■ DATA FOR THIS TASK
^^^^

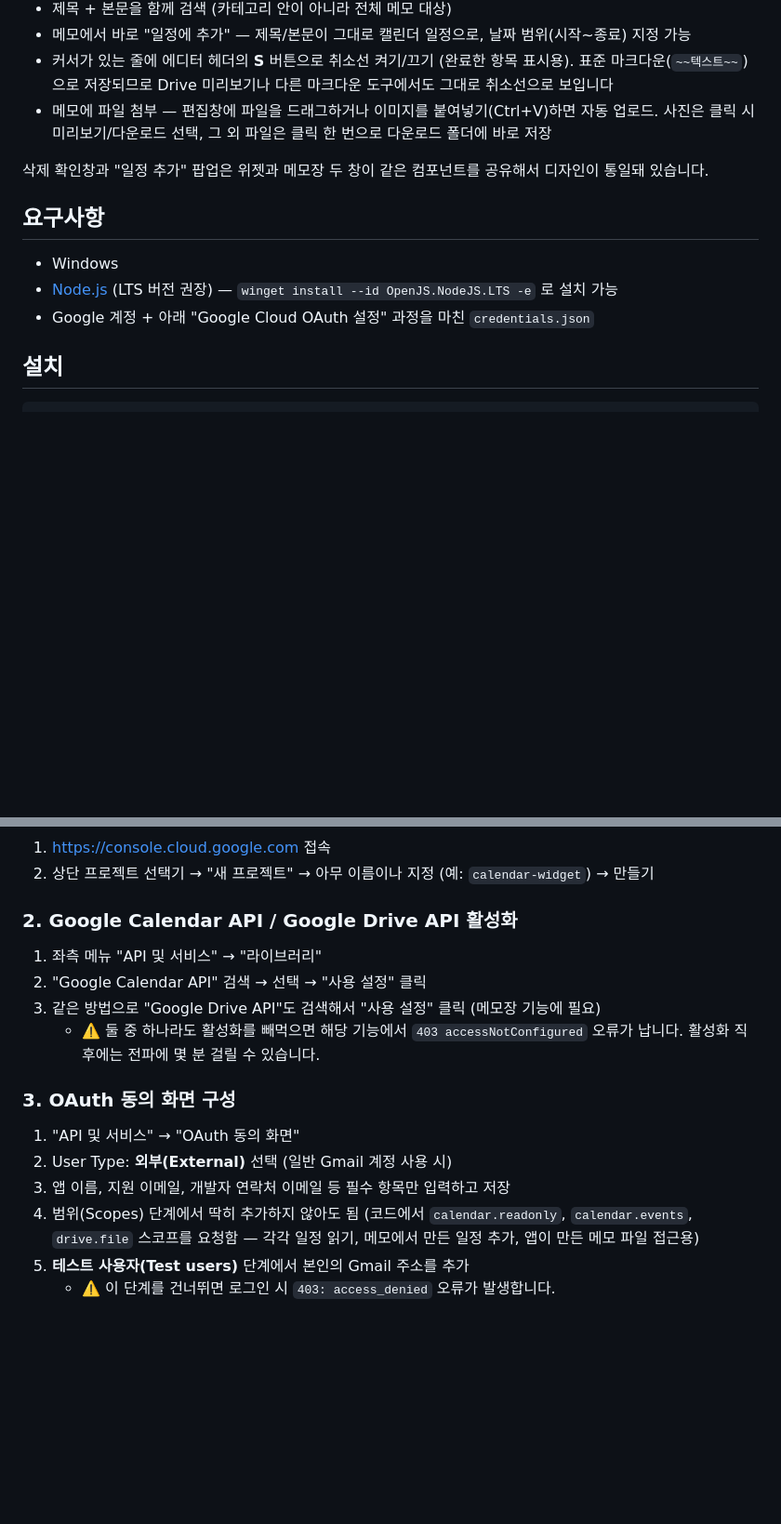
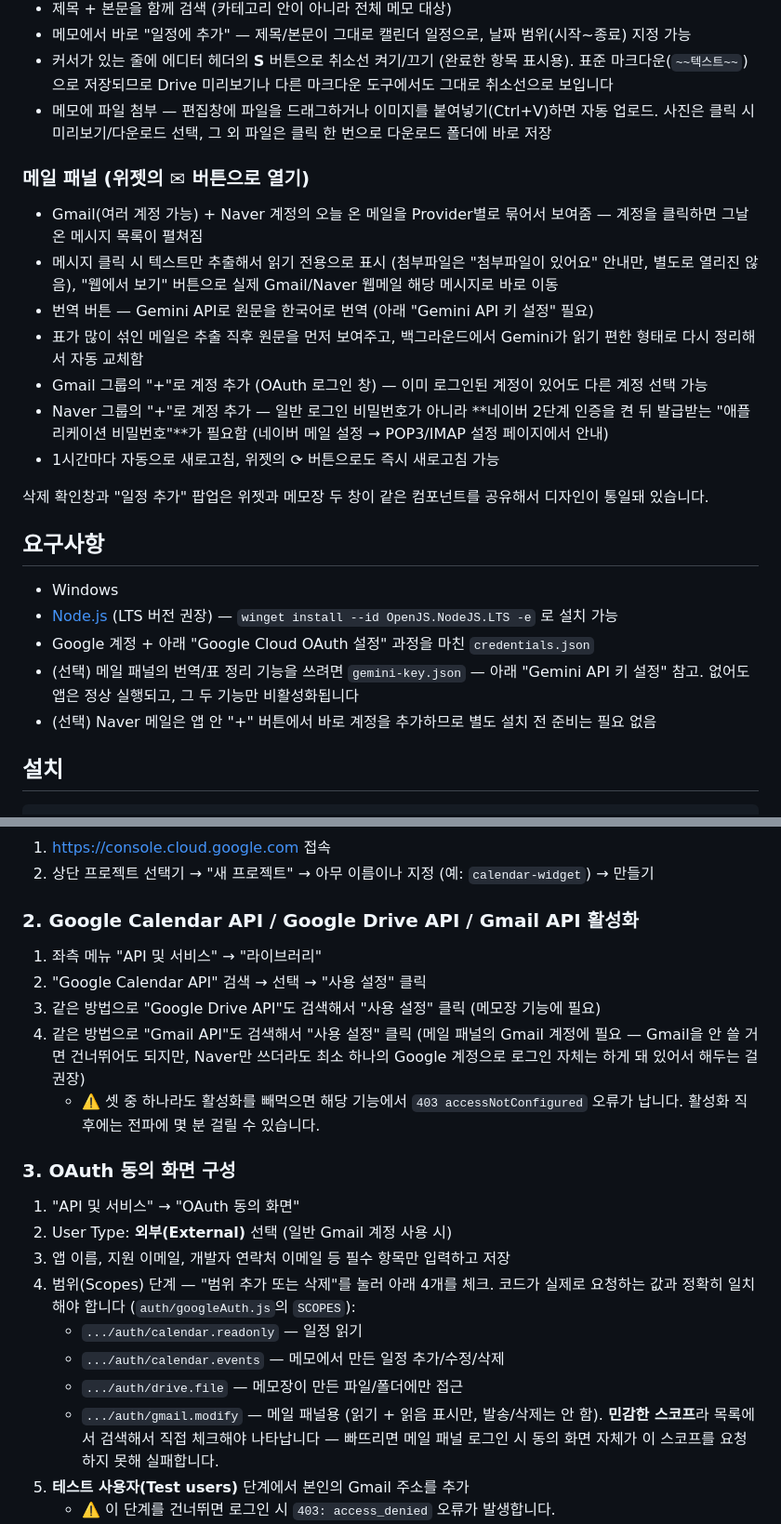
Before and after one commit to bbloo13/google-calendar-widget, a Markdown page: README.md, 2 parts joined by grey strips. Shown at 93% size. Drawn GitHub-style; blank space fills up the shorter version.

Commit message:
Document the mail panel, Gemini API key, and Gmail API setup in the README
The mail feature (multi-account Gmail, Naver, Gemini translate/cleanup)
was built after this file was last touched, so a fresh setup following
it exactly would hit undocumented walls: Gmail API never enabled,
gmail.modify never added as a consent-screen scope, and no mention of
gemini-key.json at all. Fills all three in, plus the mail panel itself
in the feature list and its account/token files in the settings table.

Co-Authored-By: Claude Sonnet 5 <noreply@anthropic.com>

```diff
--- a/README.md
+++ b/README.md
@@ -26,6 +26,15 @@ Windows 바탕화면에 띄우는 프레임리스 Google Calendar 위젯 (Electr
 - 커서가 있는 줄에 에디터 헤더의 **S** 버튼으로 취소선 켜기/끄기 (완료한 항목 표시용). 표준 마크다운(`~~텍스트~~`)으로 저장되므로 Drive 미리보기나 다른 마크다운 도구에서도 그대로 취소선으로 보입니다
 - 메모에 파일 첨부 — 편집창에 파일을 드래그하거나 이미지를 붙여넣기(Ctrl+V)하면 자동 업로드. 사진은 클릭 시 미리보기/다운로드 선택, 그 외 파일은 클릭 한 번으로 다운로드 폴더에 바로 저장
 
+### 메일 패널 (위젯의 ✉ 버튼으로 열기)
+- Gmail(여러 계정 가능) + Naver 계정의 오늘 온 메일을 Provider별로 묶어서 보여줌 — 계정을 클릭하면 그날 온 메시지 목록이 펼쳐짐
+- 메시지 클릭 시 텍스트만 추출해서 읽기 전용으로 표시 (첨부파일은 "첨부파일이 있어요" 안내만, 별도로 열리진 않음), "웹에서 보기" 버튼으로 실제 Gmail/Naver 웹메일 해당 메시지로 바로 이동
+- 번역 버튼 — Gemini API로 원문을 한국어로 번역 (아래 "Gemini API 키 설정" 필요)
+- 표가 많이 섞인 메일은 추출 직후 원문을 먼저 보여주고, 백그라운드에서 Gemini가 읽기 편한 형태로 다시 정리해서 자동 교체함
+- Gmail 그룹의 "+"로 계정 추가 (OAuth 로그인 창) — 이미 로그인된 계정이 있어도 다른 계정 선택 가능
+- Naver 그룹의 "+"로 계정 추가 — 일반 로그인 비밀번호가 아니라 **네이버 2단계 인증을 켠 뒤 발급받는 "애플리케이션 비밀번호"**가 필요함 (네이버 메일 설정 → POP3/IMAP 설정 페이지에서 안내)
+- 1시간마다 자동으로 새로고침, 위젯의 ⟳ 버튼으로도 즉시 새로고침 가능
+
 삭제 확인창과 "일정 추가" 팝업은 위젯과 메모장 두 창이 같은 컴포넌트를 공유해서 디자인이 통일돼 있습니다.
 
 ## 요구사항
@@ -33,6 +42,8 @@ Windows 바탕화면에 띄우는 프레임리스 Google Calendar 위젯 (Electr
 - Windows
 - [Node.js](https://nodejs.org/) (LTS 버전 권장) — `winget install --id OpenJS.NodeJS.LTS -e` 로 설치 가능
 - Google 계정 + 아래 "Google Cloud OAuth 설정" 과정을 마친 `credentials.json`
+- (선택) 메일 패널의 번역/표 정리 기능을 쓰려면 `gemini-key.json` — 아래 "Gemini API 키 설정" 참고. 없어도 앱은 정상 실행되고, 그 두 기능만 비활성화됩니다
+- (선택) Naver 메일은 앱 안 "+" 버튼에서 바로 계정을 추가하므로 별도 설치 전 준비는 필요 없음
 
 ## 설치
 
@@ -51,19 +62,24 @@ npm install
 1. https://console.cloud.google.com 접속
 2. 상단 프로젝트 선택기 → "새 프로젝트" → 아무 이름이나 지정 (예: `calendar-widget`) → 만들기
 
-### 2. Google Calendar API / Google Drive API 활성화
+### 2. Google Calendar API / Google Drive API / Gmail API 활성화
 
 1. 좌측 메뉴 "API 및 서비스" → "라이브러리"
 2. "Google Calendar API" 검색 → 선택 → "사용 설정" 클릭
 3. 같은 방법으로 "Google Drive API"도 검색해서 "사용 설정" 클릭 (메모장 기능에 필요)
-   - ⚠️ 둘 중 하나라도 활성화를 빼먹으면 해당 기능에서 `403 accessNotConfigured` 오류가 납니다. 활성화 직후에는 전파에 몇 분 걸릴 수 있습니다.
+4. 같은 방법으로 "Gmail API"도 검색해서 "사용 설정" 클릭 (메일 패널의 Gmail 계정에 필요 — Gmail을 안 쓸 거면 건너뛰어도 되지만, Naver만 쓰더라도 최소 하나의 Google 계정으로 로그인 자체는 하게 돼 있어서 해두는 걸 권장)
+   - ⚠️ 셋 중 하나라도 활성화를 빼먹으면 해당 기능에서 `403 accessNotConfigured` 오류가 납니다. 활성화 직후에는 전파에 몇 분 걸릴 수 있습니다.
 
 ### 3. OAuth 동의 화면 구성
 
 1. "API 및 서비스" → "OAuth 동의 화면"
 2. User Type: **외부(External)** 선택 (일반 Gmail 계정 사용 시)
 3. 앱 이름, 지원 이메일, 개발자 연락처 이메일 등 필수 항목만 입력하고 저장
-4. 범위(Scopes) 단계에서 딱히 추가하지 않아도 됨 (코드에서 `calendar.readonly`, `calendar.events`, `drive.file` 스코프를 요청함 — 각각 일정 읽기, 메모에서 만든 일정 추가, 앱이 만든 메모 파일 접근용)
+4. 범위(Scopes) 단계 — "범위 추가 또는 삭제"를 눌러 아래 4개를 체크. 코드가 실제로 요청하는 값과 정확히 일치해야 합니다 (`auth/googleAuth.js`의 `SCOPES`):
+   - `.../auth/calendar.readonly` — 일정 읽기
+   - `.../auth/calendar.events` — 메모에서 만든 일정 추가/수정/삭제
+   - `.../auth/drive.file` — 메모장이 만든 파일/폴더에만 접근
+   - `.../auth/gmail.modify` — 메일 패널용 (읽기 + 읽음 표시만, 발송/삭제는 안 함). **민감한 스코프**라 목록에서 검색해서 직접 체크해야 나타납니다 — 빠뜨리면 메일 패널 로그인 시 동의 화면 자체가 이 스코프를 요청하지 못해 실패합니다.
 5. **테스트 사용자(Test users)** 단계에서 본인의 Gmail 주소를 추가
    - ⚠️ 이 단계를 건너뛰면 로그인 시 `403: access_denied` 오류가 발생합니다.
    - 앱을 "프로덕션(게시)" 상태로 전환하는 것은 지금은 권장하지 않습니다 — Google의 검증 절차(무료지만 며칠~몇 주 소요)가 필요합니다. 개인용으로는 테스트 사용자 추가만으로 충분하지만, 그 대가로 **로그인 토큰이 7일마다 만료**됩니다 (아래 "토큰 만료와 자동 재로그인" 참고).
```
Also changed, not shown: other parts of README.md (+10 -0 lines).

^^^^

■ YOUR GOAL
Read each line of the material, and wherever the word "OAuth" turns up, copy that line.

■ FINISHED TASK
+- Gmail 그룹의 "+"로 계정 추가 (OAuth 로그인 창) — 이미 로그인된 계정이 있어도 다른 계정 선택 가능
 - Google 계정 + 아래 "Google Cloud OAuth 설정" 과정을 마친 `credentials.json`
 ### 3. OAuth 동의 화면 구성
 1. "API 및 서비스" → "OAuth 동의 화면"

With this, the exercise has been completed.